What comfort can we give those who are mourning the loss of a loved one? Cry with them. Sit with them without spouting platitudes. Give hugs–liberally. Bring coffee. And above all, let those you love know–out loud, before it’s too late.

“To everything there is a season, a time for every purpose under heaven; A time to be born, and a time to die . . . A time to weep, and a time to laugh; A time to mourn, and a time to dance.” ~ Ecclesiastes 3:1-2, 4

And remember, this is just a season–one of many that make up the circle of life. This season of weeping and mourning shall pass. How do I know? I’ve been in my own valley of the shadow of death. I’ll share about it some other time, but just know for now that you are not alone in your grieving.

change, lessons learned, moving on

Jehovah Jireh

VLUU L100, M100  / Samsung L100, M100Tonight during our church’s women’s Bible study, my friend Karen shared about the meaning of joy using four specific examples from Scripture. Although we don’t know each other well, I felt that each and every example–including the definition–were meant for me specifically at this point in my life. That’s a God thing, y’all!

Karen’s definition: “Joy is the quiet, confident assurance of God’s love and work in our lives and that he will be there no matter what.”

The first thing I noticed was that joy does not equal happiness. The second thing I noticed is that joy is not dependent on our circumstances. The third thing I noticed is that God will be here for me no matter what and no matter who else is not in my life.

Because the examples that Karen shared seemed to parallel my current life so precisely, I want to share them briefly here.

1. Ruth. She left her family behind, as did I. She had no husband to provide for or protect her. Neither do I; I actually need protection from my ex. God orchestrated ahead of time for Boaz to advocate for her. God has used many unexpected people to help me over the past year and a half. The Hebrew word for provide is jireh. Just as God was Ruth’s Jehovah Jireh, so he is mine as well. The cool thing about that particular phrase–Jehovah Jireh–is that I already have it written on the memo board by my desk.

2. The widow and her cruse of oil. Elisha instructed the widow to use what she already had–oil–in a way that she could pay off her debts and still have enough money left over to live on. I also have talents and educational degrees that the Lord can, and I believe will, use for me to find a full-time job that will provide for my needs and for the needs of my children. Not only did three out of the five classes I was supposed to teach this semester fall through, but I have also not been receiving alimony for the past two months. Jehovah Jireh provided for the widow using the oil that she already had; I believe he will also provide for me financially.

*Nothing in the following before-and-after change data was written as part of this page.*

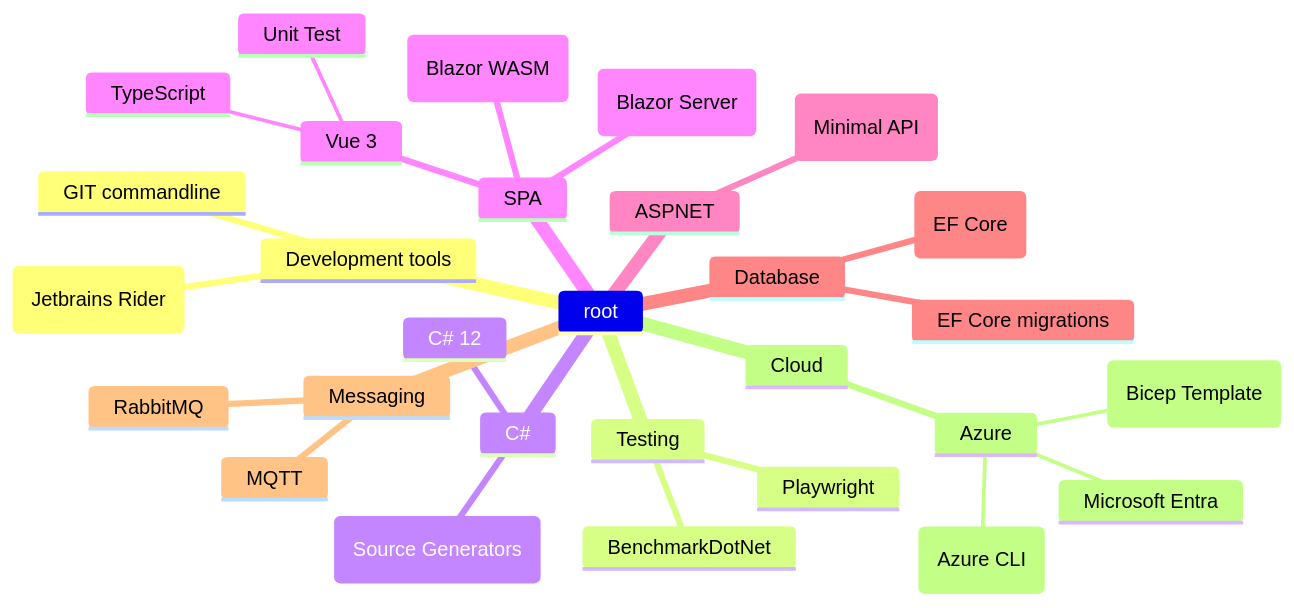
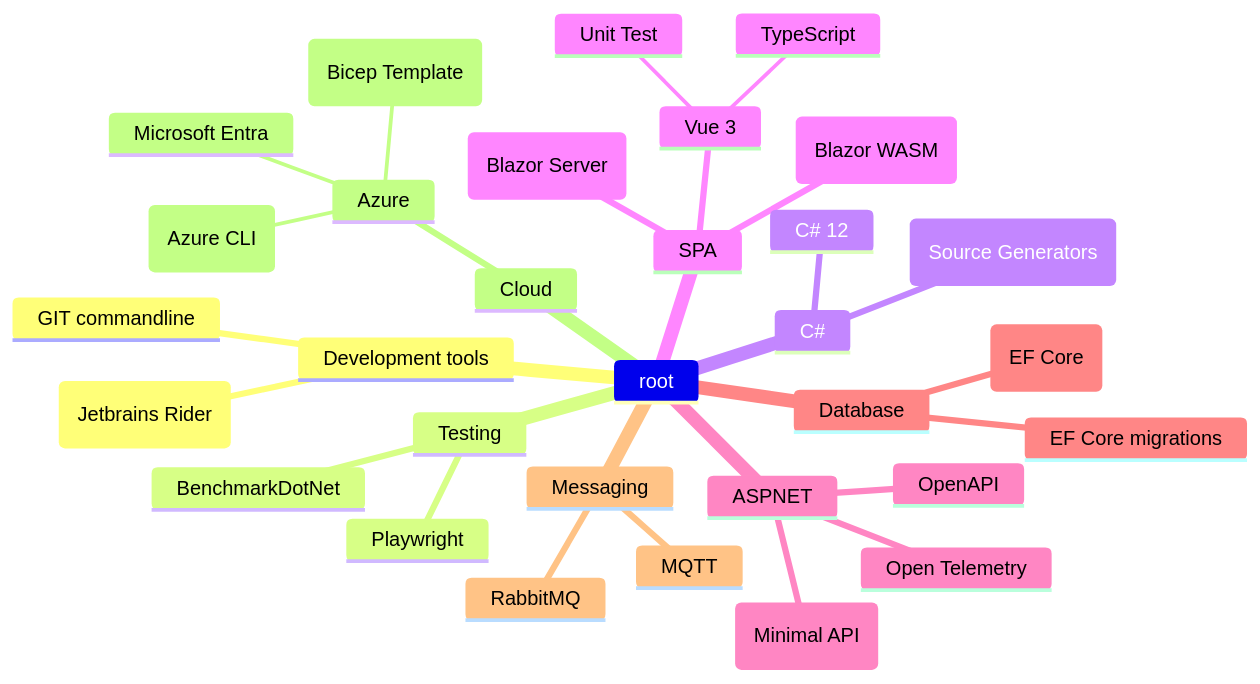
The second of 2 diagrams in README.md (renevdhoek/renevdhoek), drawn with Mermaid before and after one commit.

````diff
--- a/README.md
+++ b/README.md
@@ -11,32 +11,34 @@
 ```mermaid
 mindmap
   root
     Development tools      
         GIT commandline
         (Jetbrains Rider)
     Testing
       Playwright
       BenchmarkDotNet
     C#
       C# 12
       (Source Generators)
     SPA
       Vue 3
         Unit Test
         TypeScript
       (Blazor Server)
       (Blazor WASM)
     ASPNET
       (Minimal API)
+      OpenAPI
+      Open Telemetry
     Database
       EF Core migrations
       (EF Core)
     Messaging
       MQTT
       RabbitMQ
     Cloud
       Azure
         Microsoft Entra
         (Bicep Template)
         (Azure CLI)
 ```
````
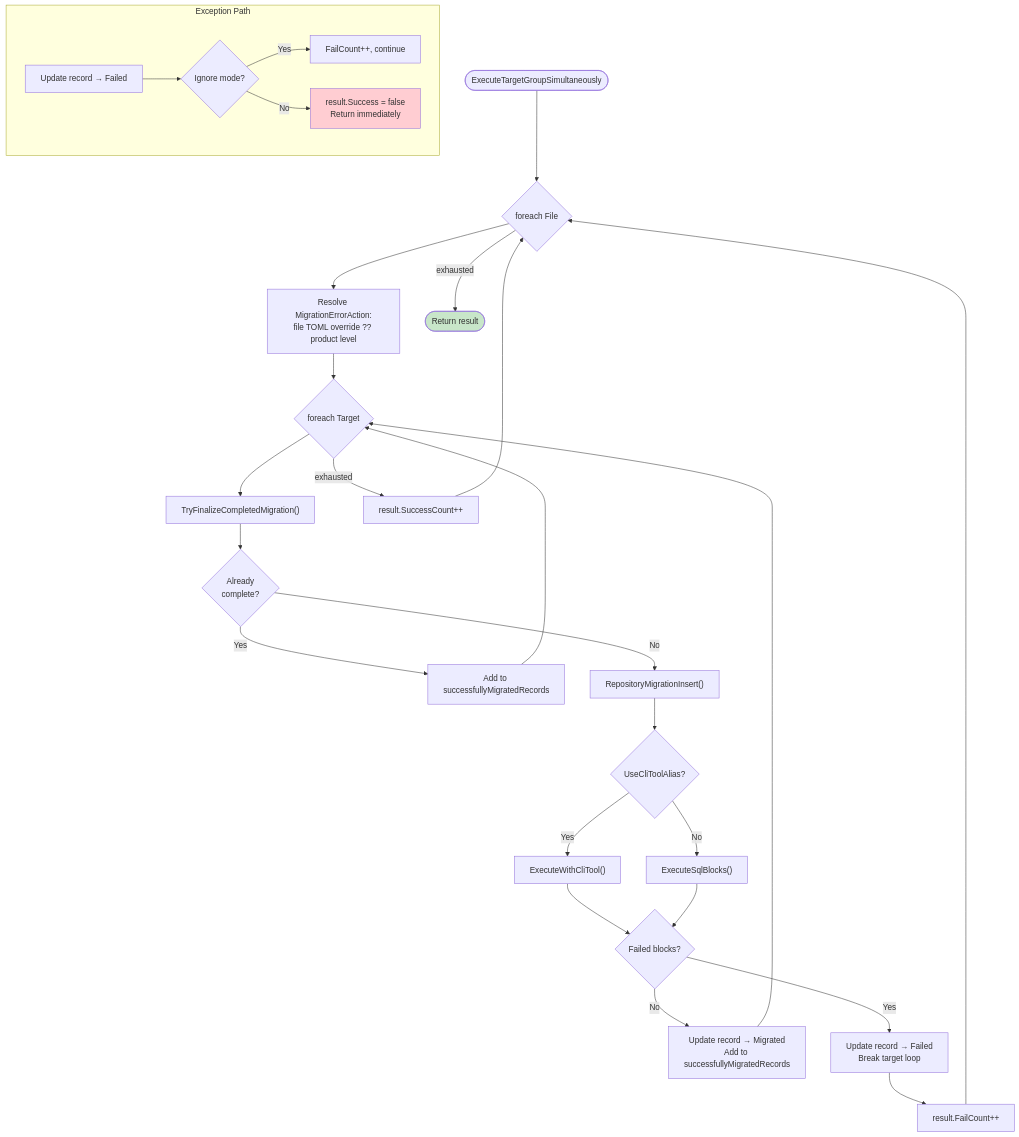
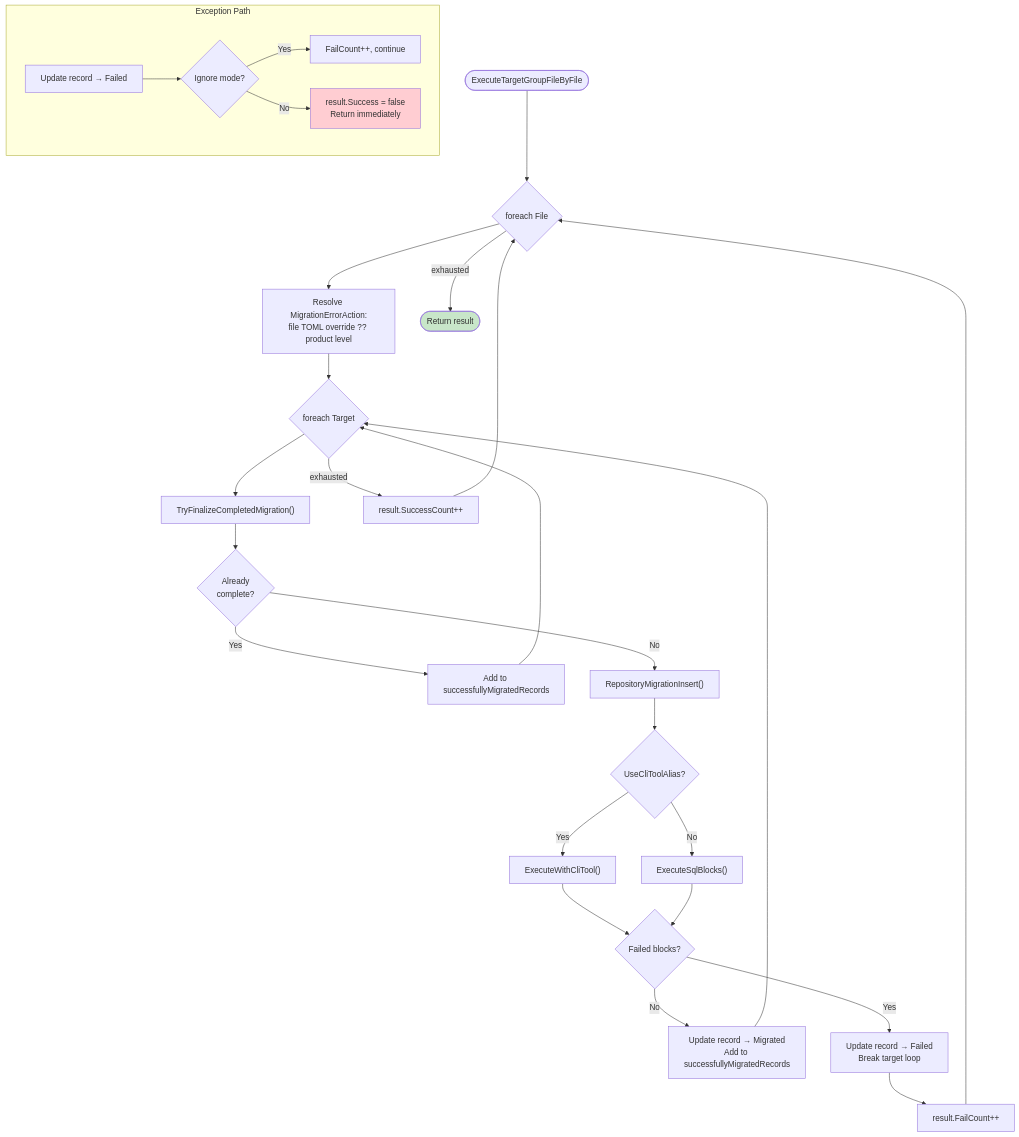
Before and after one commit to RAYCOON/RayMigrator: the second of 6 diagrams in Docs/04-service-layer/activity-diagrams.md, drawn with Mermaid. The commit also changed other lines of this file and 102 other files, not shown here.

````diff
--- a/Docs/04-service-layer/activity-diagrams.md
+++ b/Docs/04-service-layer/activity-diagrams.md
@@ -79,41 +79,41 @@
 ```mermaid
 flowchart TD
-    Start([ExecuteTargetGroupSimultaneously]) --> FileLoop{"foreach File"}
+    Start([ExecuteTargetGroupFileByFile]) --> FileLoop{"foreach File"}
 
     FileLoop --> ResolveErr["Resolve MigrationErrorAction:<br/>file TOML override ?? product level"]
     ResolveErr --> TargetLoop{"foreach Target"}
 
     TargetLoop --> TryFinalize["TryFinalizeCompletedMigration()"]
     TryFinalize --> WasFinalized{Already<br/>complete?}
     WasFinalized -->|Yes| AddRecovered["Add to successfullyMigratedRecords"]
     AddRecovered --> TargetLoop
     WasFinalized -->|No| InsertMig["RepositoryMigrationInsert()"]
 
     InsertMig --> CliCheck{UseCliToolAlias?}
     CliCheck -->|Yes| ExecCli["ExecuteWithCliTool()"]
     CliCheck -->|No| ExecSql["ExecuteSqlBlocks()"]
     ExecCli --> BlockResult
     ExecSql --> BlockResult
 
     BlockResult{Failed blocks?}
     BlockResult -->|No| MarkOk["Update record → Migrated<br/>Add to successfullyMigratedRecords"]
     MarkOk --> TargetLoop
 
     BlockResult -->|Yes| MarkFailed["Update record → Failed<br/>Break target loop"]
     MarkFailed --> FailCount["result.FailCount++"]
     FailCount --> FileLoop
 
     TargetLoop -->|exhausted| FileOk["result.SuccessCount++"]
     FileOk --> FileLoop
 
     FileLoop -->|exhausted| ReturnOk(["Return result"])
 
     subgraph Exception Path
         CatchEx["Update record → Failed"] --> IsIgnore{Ignore mode?}
         IsIgnore -->|Yes| IgnoreEx["FailCount++, continue"]
         IsIgnore -->|No| AbortTG["result.Success = false<br/>Return immediately"]
     end
 
     style ReturnOk fill:#c8e6c9
     style AbortTG fill:#ffcdd2
 ```
````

3. Shadrach, Meshach, and Abednego. The Lord not only protected these godly men from being burned to a crisp, but he was also right there with them in the midst of the flames! If (since) the Lord can be present in a furnace, I believe he can be with me in the midst of a courtroom. I believe God can protect me from the flames of the enemy, no matter what form those flames take. It is ONLY through God’s strength that delivery comes! The Israelite men didn’t have fireproof suits. My ex-husband-induced panic attacks can only be overcome through the Lord’s strength.

4. Peter. He was thrown into prison, and the key was thrown away. He had no earthly hope of escaping, but that didn’t stop a group of Christians from praying fervently on his behalf. Imagine their surprise when, while they were praying, Peter knocked on the door–free!

Lord, I want to have this kind of belief and this kind of prayer life!!

My current life situation looks fairly hopeless, a lot like these four biblical examples began. Thank you, Karen, for sharing the hope and encouragement that I can have real JOY right now. It’s not about me. It’s about God and what he can do!